And pictures. Hack learned journalism in high school as a photographer at a suburban Chicago weekly where the editor told him to get as many people in the paper as possible, and to “get all the names.” The Citizen has lots of both. The design is happily cluttered. Hack admits he hates to “leave stuff out.”
The energy in town seems to be shifting toward the Citizen. Neither paper wants to release circulation figures, but several merchants told me the Citizen has been outselling the Light over the counter. (The Light seems to do better with tourists.) In fairness, the latter has benefited from the competition. The paper is more news-based again and the sophomoric lapses have become less frequent. That’s partly because Plotkin has hired a managing editor and pulled back from daily operations.
His focus now is the Coastal Traveler, a kind of tourist guide that for years has helped support the Light. Under Mitchell it was a newsprint giveaway. Plotkin has made it a glossy lifestyle mag with Rolex and Ducati ads. The Traveler provides a venue for his breathy clichés about us locals (our towns are “Stalingrads of anticorporate resistance” and for paeans to his motorcycle (“I loved it like a boy loves a hottie working for Médecins Sans Frontières”).
Meanwhile we readers have something unusual in the United States today—two competing local papers. Such weeklies generally are rare bright spots in a newspaper picture gone pretty grim. Even in an Internet age—perhaps because it is an Internet age—such papers seem to be connecting in ways that larger media don’t.
Just possibly what people are hungry for in journalism is what they seek in their physical environment as well—a sense of familiarity and most of all place. If people want the New Yorker they get the New Yorker, and many out here do. But that kind of writing is the language of strangers. From neighbors they expect something else.
Left: Joel Hack Right Robert Plotkin

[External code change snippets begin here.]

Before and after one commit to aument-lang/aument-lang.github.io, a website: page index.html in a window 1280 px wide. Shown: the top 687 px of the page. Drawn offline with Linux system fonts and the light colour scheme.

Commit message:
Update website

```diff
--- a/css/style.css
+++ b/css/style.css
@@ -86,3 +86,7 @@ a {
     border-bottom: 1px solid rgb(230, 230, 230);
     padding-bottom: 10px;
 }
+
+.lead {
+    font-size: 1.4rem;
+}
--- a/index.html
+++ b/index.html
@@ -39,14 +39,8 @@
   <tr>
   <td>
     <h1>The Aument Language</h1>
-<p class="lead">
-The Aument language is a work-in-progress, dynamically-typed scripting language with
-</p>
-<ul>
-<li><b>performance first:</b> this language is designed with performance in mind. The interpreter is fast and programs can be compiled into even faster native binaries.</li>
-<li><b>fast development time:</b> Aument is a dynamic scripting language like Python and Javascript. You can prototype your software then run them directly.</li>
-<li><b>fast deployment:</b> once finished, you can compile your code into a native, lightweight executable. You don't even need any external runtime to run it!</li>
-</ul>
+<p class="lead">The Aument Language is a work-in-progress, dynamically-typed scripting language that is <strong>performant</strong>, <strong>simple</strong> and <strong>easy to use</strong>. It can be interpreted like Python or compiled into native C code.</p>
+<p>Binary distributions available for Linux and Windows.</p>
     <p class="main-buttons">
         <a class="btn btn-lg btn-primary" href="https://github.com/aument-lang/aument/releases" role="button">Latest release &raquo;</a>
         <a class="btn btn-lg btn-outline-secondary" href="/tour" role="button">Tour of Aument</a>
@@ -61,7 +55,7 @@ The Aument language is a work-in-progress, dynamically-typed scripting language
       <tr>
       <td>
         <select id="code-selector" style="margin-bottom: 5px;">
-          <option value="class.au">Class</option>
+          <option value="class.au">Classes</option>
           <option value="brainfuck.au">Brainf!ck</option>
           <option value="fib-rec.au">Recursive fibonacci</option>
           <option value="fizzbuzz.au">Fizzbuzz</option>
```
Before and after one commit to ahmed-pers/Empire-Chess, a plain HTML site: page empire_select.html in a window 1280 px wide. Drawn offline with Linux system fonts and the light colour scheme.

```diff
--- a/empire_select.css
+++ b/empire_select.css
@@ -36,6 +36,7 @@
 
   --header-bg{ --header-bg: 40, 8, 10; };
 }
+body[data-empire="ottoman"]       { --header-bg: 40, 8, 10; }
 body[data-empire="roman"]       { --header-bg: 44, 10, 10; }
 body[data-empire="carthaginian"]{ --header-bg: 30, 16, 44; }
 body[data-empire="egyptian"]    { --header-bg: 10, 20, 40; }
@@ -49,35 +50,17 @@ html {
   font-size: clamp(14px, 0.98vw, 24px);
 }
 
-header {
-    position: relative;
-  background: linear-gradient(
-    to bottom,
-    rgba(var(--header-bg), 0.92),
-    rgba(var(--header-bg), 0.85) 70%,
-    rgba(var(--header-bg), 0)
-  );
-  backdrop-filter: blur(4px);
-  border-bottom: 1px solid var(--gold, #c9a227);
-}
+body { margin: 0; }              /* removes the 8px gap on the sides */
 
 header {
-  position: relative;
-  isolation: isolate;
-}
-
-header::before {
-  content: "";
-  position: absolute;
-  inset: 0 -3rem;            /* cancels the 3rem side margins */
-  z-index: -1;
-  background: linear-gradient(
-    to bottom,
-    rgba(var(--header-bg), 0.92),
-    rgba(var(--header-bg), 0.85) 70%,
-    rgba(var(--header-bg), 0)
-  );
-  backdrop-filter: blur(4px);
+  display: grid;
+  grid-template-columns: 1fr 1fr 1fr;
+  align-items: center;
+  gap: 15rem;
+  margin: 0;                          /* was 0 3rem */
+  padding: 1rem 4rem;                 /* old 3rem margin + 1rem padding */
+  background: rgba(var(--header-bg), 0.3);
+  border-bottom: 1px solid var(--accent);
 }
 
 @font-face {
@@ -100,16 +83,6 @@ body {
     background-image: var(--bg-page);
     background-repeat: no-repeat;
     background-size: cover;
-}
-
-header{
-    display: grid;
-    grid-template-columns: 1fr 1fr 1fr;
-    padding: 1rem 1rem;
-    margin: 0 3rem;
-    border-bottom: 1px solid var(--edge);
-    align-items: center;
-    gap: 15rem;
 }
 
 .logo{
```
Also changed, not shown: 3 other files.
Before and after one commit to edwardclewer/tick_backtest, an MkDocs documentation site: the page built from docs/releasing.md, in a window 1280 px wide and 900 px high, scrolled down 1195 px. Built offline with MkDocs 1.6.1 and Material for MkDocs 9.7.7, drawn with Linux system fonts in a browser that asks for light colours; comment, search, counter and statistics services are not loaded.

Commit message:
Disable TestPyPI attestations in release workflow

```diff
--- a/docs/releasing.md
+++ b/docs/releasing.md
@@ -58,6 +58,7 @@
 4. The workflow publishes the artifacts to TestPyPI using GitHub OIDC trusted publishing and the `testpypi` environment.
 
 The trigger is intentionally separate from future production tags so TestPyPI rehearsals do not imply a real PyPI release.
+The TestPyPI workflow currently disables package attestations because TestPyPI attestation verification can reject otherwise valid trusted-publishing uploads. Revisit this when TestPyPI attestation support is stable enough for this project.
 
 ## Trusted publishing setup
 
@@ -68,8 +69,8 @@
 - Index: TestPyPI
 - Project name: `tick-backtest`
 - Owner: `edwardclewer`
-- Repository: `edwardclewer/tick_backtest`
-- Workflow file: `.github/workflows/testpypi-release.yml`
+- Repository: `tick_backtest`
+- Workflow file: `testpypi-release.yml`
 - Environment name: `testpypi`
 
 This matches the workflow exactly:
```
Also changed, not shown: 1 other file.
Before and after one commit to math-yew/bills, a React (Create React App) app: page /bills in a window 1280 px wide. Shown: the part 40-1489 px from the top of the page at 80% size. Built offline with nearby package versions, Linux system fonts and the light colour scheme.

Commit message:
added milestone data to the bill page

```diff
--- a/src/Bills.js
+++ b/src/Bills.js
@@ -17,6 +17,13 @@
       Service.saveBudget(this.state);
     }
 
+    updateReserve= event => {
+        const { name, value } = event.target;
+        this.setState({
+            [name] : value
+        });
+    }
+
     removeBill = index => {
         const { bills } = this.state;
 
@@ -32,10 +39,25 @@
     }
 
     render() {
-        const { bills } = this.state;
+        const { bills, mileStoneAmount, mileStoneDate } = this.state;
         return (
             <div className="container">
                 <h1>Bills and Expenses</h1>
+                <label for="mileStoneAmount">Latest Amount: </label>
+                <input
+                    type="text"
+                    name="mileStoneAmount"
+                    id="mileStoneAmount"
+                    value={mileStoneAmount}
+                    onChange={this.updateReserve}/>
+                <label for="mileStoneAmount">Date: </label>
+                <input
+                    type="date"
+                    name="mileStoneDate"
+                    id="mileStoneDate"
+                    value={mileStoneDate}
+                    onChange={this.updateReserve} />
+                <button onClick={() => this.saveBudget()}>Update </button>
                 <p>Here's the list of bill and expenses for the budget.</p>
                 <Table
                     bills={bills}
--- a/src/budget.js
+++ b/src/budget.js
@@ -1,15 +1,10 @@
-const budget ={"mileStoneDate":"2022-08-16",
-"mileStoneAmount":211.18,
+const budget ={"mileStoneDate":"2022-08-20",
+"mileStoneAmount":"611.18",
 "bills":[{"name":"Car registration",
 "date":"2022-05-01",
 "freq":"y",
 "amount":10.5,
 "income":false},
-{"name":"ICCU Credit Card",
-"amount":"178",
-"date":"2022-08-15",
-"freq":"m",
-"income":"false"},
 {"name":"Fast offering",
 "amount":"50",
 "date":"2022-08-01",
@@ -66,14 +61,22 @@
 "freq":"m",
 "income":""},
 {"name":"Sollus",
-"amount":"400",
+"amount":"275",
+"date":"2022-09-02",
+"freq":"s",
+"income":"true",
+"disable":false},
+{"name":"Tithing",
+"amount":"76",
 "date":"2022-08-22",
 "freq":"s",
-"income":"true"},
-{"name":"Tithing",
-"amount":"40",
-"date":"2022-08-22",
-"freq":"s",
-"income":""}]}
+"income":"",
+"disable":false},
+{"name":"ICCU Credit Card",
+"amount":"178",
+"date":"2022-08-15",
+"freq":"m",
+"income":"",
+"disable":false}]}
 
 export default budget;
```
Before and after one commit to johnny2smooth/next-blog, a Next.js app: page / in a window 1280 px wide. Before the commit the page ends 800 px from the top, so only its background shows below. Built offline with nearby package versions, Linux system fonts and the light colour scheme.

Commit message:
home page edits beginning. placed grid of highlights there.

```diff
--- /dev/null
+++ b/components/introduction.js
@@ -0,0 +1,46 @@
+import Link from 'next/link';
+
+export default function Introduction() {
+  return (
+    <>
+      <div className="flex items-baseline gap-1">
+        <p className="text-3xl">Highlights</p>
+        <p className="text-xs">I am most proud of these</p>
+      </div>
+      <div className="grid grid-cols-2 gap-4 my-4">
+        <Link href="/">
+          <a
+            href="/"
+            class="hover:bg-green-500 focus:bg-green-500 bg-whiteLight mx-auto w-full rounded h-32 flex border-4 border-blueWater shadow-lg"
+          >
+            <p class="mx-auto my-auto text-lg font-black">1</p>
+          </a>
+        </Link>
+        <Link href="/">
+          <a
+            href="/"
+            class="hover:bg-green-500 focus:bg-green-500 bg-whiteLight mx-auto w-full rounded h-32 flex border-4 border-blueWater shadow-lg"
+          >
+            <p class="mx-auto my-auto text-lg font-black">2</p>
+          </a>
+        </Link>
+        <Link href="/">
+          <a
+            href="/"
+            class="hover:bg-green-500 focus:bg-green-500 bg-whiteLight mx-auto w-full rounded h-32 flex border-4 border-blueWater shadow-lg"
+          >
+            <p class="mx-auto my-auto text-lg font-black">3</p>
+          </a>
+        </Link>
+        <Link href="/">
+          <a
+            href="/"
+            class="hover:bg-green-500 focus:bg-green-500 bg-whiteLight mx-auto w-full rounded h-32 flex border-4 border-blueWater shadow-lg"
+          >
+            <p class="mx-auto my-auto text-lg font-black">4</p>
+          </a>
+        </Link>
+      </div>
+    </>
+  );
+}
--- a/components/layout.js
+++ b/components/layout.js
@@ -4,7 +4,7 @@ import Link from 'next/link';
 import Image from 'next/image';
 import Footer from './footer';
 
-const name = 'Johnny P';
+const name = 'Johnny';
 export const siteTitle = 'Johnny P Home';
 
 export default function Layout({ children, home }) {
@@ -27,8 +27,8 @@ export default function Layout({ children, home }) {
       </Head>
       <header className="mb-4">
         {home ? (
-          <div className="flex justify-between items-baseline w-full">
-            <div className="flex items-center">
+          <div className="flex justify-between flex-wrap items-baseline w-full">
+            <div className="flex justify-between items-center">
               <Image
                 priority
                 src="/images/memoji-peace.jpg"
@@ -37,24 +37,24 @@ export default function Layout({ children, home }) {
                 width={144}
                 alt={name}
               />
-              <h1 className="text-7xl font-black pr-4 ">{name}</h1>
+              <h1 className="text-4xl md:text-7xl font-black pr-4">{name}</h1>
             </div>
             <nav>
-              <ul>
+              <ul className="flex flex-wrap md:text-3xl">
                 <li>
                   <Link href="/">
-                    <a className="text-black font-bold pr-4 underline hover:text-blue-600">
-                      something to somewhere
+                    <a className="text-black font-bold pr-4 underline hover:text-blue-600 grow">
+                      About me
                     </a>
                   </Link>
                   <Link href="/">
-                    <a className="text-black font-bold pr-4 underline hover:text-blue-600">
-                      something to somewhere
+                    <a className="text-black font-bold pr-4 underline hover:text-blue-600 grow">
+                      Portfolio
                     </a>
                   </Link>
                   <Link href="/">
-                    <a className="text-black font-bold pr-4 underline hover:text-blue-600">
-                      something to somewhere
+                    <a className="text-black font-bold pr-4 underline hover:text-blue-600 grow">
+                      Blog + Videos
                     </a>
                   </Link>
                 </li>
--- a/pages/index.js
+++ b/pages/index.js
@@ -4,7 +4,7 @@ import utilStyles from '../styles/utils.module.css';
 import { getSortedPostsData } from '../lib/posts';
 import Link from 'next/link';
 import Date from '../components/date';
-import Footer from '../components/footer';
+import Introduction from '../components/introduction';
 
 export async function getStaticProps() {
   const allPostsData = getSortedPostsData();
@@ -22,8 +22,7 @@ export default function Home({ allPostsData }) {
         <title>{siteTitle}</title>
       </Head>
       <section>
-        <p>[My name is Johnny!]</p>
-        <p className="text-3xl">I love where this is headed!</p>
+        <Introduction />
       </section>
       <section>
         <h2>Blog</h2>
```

Jonathan Rowe is a contributing editor at the Washington Monthly and YES! magazines. His weekly show, America Offline, runs on KWMR-FM in West Marin. Another version of this story appeared in the Columbia Journalism Review.